Your task –
Using the data below, count the lines where "other" appears, and answer with the number alone.

Stored dataset items –
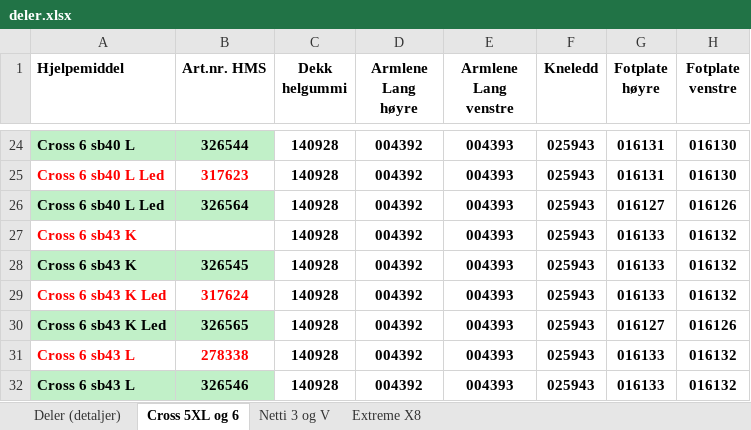
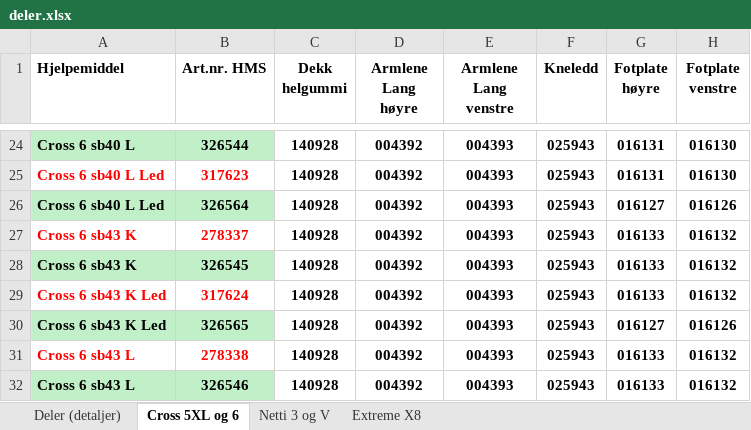
Before and after one commit to navikt/hm-delbestilling-api, an Excel workbook: src/main/resources/deler.xlsx, sheet Cross 5XL og 6, drawn as a sheet; only a part is shown, gaps mark what is left out; values as stored, in another font and other column widths than the file's, no borders; the diff names each change by its address in the sheet, - before the commit and + after, or states it on an @@ line.

```diff
--- a/src/main/resources/deler.xlsx (sheet Cross 5XL og 6)
+++ b/src/main/resources/deler.xlsx (sheet Cross 5XL og 6)
-B27 (Art.nr. HMS): (empty)
+B27 (Art.nr. HMS): 278337
```
Also changed, not shown: 7 other files.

Reply to the exercise –
2